## YOUR INSTRUCTIONS
Would you print the records as they stand, down to the last character?

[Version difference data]
Start of Block

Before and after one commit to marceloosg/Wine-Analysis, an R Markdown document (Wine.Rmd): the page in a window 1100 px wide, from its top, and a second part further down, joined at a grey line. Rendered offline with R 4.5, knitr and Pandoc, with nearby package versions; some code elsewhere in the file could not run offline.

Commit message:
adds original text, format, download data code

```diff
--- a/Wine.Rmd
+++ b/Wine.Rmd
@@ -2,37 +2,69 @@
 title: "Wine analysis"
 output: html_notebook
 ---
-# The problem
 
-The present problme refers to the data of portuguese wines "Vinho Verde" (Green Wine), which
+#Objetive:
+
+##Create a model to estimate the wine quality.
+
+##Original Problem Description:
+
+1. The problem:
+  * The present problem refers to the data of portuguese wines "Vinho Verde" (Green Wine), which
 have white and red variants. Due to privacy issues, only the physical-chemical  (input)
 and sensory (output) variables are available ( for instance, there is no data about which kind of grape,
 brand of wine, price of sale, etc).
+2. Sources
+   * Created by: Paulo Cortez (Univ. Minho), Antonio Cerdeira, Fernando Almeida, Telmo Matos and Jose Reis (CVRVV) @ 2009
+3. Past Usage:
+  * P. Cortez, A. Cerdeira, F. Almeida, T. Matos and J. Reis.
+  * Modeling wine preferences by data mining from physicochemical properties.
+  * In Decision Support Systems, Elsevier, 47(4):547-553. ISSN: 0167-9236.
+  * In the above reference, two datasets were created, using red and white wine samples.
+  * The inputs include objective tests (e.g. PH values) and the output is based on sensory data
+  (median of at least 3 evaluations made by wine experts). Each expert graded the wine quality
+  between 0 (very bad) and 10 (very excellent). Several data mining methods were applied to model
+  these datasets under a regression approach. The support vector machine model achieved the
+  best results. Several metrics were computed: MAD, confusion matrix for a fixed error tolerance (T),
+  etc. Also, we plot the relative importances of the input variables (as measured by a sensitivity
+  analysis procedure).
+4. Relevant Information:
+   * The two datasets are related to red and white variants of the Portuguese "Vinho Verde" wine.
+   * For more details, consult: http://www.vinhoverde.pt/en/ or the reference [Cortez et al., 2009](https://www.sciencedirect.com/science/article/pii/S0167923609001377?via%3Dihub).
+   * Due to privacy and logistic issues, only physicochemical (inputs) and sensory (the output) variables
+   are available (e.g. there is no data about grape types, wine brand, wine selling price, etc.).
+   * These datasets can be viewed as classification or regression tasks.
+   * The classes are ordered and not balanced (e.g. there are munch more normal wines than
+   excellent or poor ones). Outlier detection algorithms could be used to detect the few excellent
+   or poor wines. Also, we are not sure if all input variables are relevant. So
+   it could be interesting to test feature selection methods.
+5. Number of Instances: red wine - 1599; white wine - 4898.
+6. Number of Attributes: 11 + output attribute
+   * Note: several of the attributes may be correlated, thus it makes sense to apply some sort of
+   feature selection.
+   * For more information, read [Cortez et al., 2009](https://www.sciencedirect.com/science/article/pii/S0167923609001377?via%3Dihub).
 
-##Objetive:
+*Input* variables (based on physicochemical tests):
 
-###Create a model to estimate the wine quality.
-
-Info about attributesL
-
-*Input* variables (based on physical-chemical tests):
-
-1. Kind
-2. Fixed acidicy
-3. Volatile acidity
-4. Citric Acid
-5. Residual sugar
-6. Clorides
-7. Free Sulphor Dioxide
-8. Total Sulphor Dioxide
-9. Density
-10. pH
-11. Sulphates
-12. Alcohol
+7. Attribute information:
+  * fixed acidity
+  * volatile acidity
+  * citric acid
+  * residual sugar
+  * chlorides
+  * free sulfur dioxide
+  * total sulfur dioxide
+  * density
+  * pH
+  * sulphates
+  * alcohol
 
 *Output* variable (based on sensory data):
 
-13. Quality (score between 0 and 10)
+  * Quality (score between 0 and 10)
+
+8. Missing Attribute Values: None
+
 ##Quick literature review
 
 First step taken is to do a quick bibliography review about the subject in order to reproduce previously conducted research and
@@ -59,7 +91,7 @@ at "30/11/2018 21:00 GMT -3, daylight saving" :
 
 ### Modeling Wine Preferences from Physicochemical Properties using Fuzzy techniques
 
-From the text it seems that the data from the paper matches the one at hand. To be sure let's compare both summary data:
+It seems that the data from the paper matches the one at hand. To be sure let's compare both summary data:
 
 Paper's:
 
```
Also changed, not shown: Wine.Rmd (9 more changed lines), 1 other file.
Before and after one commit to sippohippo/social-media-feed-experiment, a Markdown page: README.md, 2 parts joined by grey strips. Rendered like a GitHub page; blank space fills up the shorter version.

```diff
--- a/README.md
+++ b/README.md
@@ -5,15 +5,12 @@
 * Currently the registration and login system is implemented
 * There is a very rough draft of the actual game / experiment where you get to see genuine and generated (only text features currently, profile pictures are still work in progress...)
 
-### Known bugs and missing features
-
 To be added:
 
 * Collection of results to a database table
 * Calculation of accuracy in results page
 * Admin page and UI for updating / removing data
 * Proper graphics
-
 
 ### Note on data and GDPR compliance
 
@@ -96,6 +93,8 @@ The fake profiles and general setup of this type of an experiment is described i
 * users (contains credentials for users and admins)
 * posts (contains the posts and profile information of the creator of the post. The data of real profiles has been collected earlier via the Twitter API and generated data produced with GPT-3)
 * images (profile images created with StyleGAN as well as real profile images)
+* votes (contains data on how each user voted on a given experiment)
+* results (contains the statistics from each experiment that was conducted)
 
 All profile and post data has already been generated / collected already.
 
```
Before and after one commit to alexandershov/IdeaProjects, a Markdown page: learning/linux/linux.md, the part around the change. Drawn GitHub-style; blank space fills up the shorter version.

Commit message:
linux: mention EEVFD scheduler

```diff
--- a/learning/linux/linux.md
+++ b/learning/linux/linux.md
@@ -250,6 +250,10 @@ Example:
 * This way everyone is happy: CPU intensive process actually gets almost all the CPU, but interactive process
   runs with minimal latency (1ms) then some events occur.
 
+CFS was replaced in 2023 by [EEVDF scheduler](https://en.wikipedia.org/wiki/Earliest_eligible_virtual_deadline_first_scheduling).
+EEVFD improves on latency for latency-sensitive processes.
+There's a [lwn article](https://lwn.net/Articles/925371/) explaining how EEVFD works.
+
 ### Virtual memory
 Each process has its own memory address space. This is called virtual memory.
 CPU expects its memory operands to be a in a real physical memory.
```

End of Block

## EXERCISE SOLUTION
Before and after one commit to marceloosg/Wine-Analysis, an R Markdown document (Wine.Rmd): the page in a window 1100 px wide, from its top, and a second part further down, joined at a grey line. Rendered offline with R 4.5, knitr and Pandoc, with nearby package versions; some code elsewhere in the file could not run offline.

Commit message:
adds original text, format, download data code

```diff
--- a/Wine.Rmd
+++ b/Wine.Rmd
@@ -2,37 +2,69 @@
 title: "Wine analysis"
 output: html_notebook
 ---
-# The problem
 
-The present problme refers to the data of portuguese wines "Vinho Verde" (Green Wine), which
+#Objetive:
+
+##Create a model to estimate the wine quality.
+
+##Original Problem Description:
+
+1. The problem:
+  * The present problem refers to the data of portuguese wines "Vinho Verde" (Green Wine), which
 have white and red variants. Due to privacy issues, only the physical-chemical  (input)
 and sensory (output) variables are available ( for instance, there is no data about which kind of grape,
 brand of wine, price of sale, etc).
+2. Sources
+   * Created by: Paulo Cortez (Univ. Minho), Antonio Cerdeira, Fernando Almeida, Telmo Matos and Jose Reis (CVRVV) @ 2009
+3. Past Usage:
+  * P. Cortez, A. Cerdeira, F. Almeida, T. Matos and J. Reis.
+  * Modeling wine preferences by data mining from physicochemical properties.
+  * In Decision Support Systems, Elsevier, 47(4):547-553. ISSN: 0167-9236.
+  * In the above reference, two datasets were created, using red and white wine samples.
+  * The inputs include objective tests (e.g. PH values) and the output is based on sensory data
+  (median of at least 3 evaluations made by wine experts). Each expert graded the wine quality
+  between 0 (very bad) and 10 (very excellent). Several data mining methods were applied to model
+  these datasets under a regression approach. The support vector machine model achieved the
+  best results. Several metrics were computed: MAD, confusion matrix for a fixed error tolerance (T),
+  etc. Also, we plot the relative importances of the input variables (as measured by a sensitivity
+  analysis procedure).
+4. Relevant Information:
+   * The two datasets are related to red and white variants of the Portuguese "Vinho Verde" wine.
+   * For more details, consult: http://www.vinhoverde.pt/en/ or the reference [Cortez et al., 2009](https://www.sciencedirect.com/science/article/pii/S0167923609001377?via%3Dihub).
+   * Due to privacy and logistic issues, only physicochemical (inputs) and sensory (the output) variables
+   are available (e.g. there is no data about grape types, wine brand, wine selling price, etc.).
+   * These datasets can be viewed as classification or regression tasks.
+   * The classes are ordered and not balanced (e.g. there are munch more normal wines than
+   excellent or poor ones). Outlier detection algorithms could be used to detect the few excellent
+   or poor wines. Also, we are not sure if all input variables are relevant. So
+   it could be interesting to test feature selection methods.
+5. Number of Instances: red wine - 1599; white wine - 4898.
+6. Number of Attributes: 11 + output attribute
+   * Note: several of the attributes may be correlated, thus it makes sense to apply some sort of
+   feature selection.
+   * For more information, read [Cortez et al., 2009](https://www.sciencedirect.com/science/article/pii/S0167923609001377?via%3Dihub).
 
-##Objetive:
+*Input* variables (based on physicochemical tests):
 
-###Create a model to estimate the wine quality.
-
-Info about attributesL
-
-*Input* variables (based on physical-chemical tests):
-
-1. Kind
-2. Fixed acidicy
-3. Volatile acidity
-4. Citric Acid
-5. Residual sugar
-6. Clorides
-7. Free Sulphor Dioxide
-8. Total Sulphor Dioxide
-9. Density
-10. pH
-11. Sulphates
-12. Alcohol
+7. Attribute information:
+  * fixed acidity
+  * volatile acidity
+  * citric acid
+  * residual sugar
+  * chlorides
+  * free sulfur dioxide
+  * total sulfur dioxide
+  * density
+  * pH
+  * sulphates
+  * alcohol
 
 *Output* variable (based on sensory data):
 
-13. Quality (score between 0 and 10)
+  * Quality (score between 0 and 10)
+
+8. Missing Attribute Values: None
+
 ##Quick literature review
 
 First step taken is to do a quick bibliography review about the subject in order to reproduce previously conducted research and
@@ -59,7 +91,7 @@ at "30/11/2018 21:00 GMT -3, daylight saving" :
 
 ### Modeling Wine Preferences from Physicochemical Properties using Fuzzy techniques
 
-From the text it seems that the data from the paper matches the one at hand. To be sure let's compare both summary data:
+It seems that the data from the paper matches the one at hand. To be sure let's compare both summary data:
 
 Paper's:
 
```
Also changed, not shown: Wine.Rmd (9 more changed lines), 1 other file.
Before and after one commit to sippohippo/social-media-feed-experiment, a Markdown page: README.md, 2 parts joined by grey strips. Rendered like a GitHub page; blank space fills up the shorter version.

```diff
--- a/README.md
+++ b/README.md
@@ -5,15 +5,12 @@
 * Currently the registration and login system is implemented
 * There is a very rough draft of the actual game / experiment where you get to see genuine and generated (only text features currently, profile pictures are still work in progress...)
 
-### Known bugs and missing features
-
 To be added:
 
 * Collection of results to a database table
 * Calculation of accuracy in results page
 * Admin page and UI for updating / removing data
 * Proper graphics
-
 
 ### Note on data and GDPR compliance
 
@@ -96,6 +93,8 @@ The fake profiles and general setup of this type of an experiment is described i
 * users (contains credentials for users and admins)
 * posts (contains the posts and profile information of the creator of the post. The data of real profiles has been collected earlier via the Twitter API and generated data produced with GPT-3)
 * images (profile images created with StyleGAN as well as real profile images)
+* votes (contains data on how each user voted on a given experiment)
+* results (contains the statistics from each experiment that was conducted)
 
 All profile and post data has already been generated / collected already.
 
```
Before and after one commit to alexandershov/IdeaProjects, a Markdown page: learning/linux/linux.md, the part around the change. Drawn GitHub-style; blank space fills up the shorter version.

Commit message:
linux: mention EEVFD scheduler

```diff
--- a/learning/linux/linux.md
+++ b/learning/linux/linux.md
@@ -250,6 +250,10 @@ Example:
 * This way everyone is happy: CPU intensive process actually gets almost all the CPU, but interactive process
   runs with minimal latency (1ms) then some events occur.
 
+CFS was replaced in 2023 by [EEVDF scheduler](https://en.wikipedia.org/wiki/Earliest_eligible_virtual_deadline_first_scheduling).
+EEVFD improves on latency for latency-sensitive processes.
+There's a [lwn article](https://lwn.net/Articles/925371/) explaining how EEVFD works.
+
 ### Virtual memory
 Each process has its own memory address space. This is called virtual memory.
 CPU expects its memory operands to be a in a real physical memory.
```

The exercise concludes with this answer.